DATA LISTING –
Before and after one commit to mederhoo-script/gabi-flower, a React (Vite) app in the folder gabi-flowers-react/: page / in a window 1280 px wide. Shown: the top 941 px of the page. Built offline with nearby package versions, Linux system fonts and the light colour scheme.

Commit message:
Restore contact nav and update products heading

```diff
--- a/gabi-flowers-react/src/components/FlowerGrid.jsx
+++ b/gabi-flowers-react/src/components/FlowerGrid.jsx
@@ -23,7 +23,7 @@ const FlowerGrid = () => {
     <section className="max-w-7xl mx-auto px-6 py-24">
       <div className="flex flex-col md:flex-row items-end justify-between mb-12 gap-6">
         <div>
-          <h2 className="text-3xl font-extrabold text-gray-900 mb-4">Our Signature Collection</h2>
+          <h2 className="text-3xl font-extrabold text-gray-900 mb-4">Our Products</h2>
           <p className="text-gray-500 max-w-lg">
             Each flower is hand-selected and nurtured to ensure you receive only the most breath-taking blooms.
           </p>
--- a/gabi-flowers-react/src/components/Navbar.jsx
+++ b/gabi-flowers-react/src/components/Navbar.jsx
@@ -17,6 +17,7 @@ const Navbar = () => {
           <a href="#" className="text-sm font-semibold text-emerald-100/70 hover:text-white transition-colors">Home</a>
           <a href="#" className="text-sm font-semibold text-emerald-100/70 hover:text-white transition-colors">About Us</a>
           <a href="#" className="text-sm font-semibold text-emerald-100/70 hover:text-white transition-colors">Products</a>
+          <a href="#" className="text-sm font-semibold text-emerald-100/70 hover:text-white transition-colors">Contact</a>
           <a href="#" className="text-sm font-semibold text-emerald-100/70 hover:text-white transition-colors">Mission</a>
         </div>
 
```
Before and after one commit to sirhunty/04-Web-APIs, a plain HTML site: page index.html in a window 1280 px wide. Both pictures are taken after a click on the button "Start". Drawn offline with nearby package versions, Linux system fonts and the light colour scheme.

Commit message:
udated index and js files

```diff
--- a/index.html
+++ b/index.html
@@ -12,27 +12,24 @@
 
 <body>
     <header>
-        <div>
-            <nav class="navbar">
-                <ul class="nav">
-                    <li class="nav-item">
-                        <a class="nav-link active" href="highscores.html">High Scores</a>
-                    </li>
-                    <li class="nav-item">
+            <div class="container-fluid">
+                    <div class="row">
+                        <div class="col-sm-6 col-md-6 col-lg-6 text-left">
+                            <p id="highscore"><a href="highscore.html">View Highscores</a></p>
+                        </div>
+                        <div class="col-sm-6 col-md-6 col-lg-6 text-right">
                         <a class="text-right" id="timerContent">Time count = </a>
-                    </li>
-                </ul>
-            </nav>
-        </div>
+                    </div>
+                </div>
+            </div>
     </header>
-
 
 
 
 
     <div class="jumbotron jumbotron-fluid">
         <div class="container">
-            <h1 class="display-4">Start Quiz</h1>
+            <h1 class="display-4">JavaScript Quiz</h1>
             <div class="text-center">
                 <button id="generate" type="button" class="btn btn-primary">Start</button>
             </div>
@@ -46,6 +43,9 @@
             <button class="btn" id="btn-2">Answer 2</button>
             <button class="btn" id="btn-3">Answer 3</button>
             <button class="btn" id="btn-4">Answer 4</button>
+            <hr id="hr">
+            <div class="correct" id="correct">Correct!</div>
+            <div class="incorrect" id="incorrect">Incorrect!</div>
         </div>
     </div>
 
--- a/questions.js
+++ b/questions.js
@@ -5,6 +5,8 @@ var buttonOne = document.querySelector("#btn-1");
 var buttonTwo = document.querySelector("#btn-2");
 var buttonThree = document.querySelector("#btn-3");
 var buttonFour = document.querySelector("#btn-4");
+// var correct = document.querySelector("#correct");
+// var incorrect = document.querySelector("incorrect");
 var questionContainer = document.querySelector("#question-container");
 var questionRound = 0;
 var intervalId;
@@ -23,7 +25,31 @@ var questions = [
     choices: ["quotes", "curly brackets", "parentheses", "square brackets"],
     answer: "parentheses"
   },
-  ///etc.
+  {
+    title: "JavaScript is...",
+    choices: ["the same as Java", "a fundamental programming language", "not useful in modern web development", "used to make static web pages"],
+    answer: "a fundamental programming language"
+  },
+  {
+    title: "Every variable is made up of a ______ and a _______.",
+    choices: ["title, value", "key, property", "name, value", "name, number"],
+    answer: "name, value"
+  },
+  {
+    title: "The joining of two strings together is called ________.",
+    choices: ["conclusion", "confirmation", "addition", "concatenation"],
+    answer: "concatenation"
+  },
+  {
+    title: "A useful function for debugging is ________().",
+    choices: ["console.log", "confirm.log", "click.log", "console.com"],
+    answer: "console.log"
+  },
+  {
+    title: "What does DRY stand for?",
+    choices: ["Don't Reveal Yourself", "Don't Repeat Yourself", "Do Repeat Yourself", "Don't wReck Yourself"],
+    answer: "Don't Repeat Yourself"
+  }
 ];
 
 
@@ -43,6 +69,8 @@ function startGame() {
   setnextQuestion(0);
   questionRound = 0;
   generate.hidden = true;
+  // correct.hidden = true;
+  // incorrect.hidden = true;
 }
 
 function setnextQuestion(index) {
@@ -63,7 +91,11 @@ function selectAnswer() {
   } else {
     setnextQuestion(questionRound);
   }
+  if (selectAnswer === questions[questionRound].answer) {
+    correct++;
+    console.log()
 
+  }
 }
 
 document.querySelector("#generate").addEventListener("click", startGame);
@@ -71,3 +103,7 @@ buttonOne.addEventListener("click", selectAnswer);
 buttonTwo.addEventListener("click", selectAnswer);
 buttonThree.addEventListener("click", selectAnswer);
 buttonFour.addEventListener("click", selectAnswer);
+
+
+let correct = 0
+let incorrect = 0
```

TRY IT – Wherever a line in the listing contains the word "components", copy that line out.

ANSWER BOX –
--- a/gabi-flowers-react/src/components/FlowerGrid.jsx
+++ b/gabi-flowers-react/src/components/FlowerGrid.jsx
--- a/gabi-flowers-react/src/components/Navbar.jsx
+++ b/gabi-flowers-react/src/components/Navbar.jsx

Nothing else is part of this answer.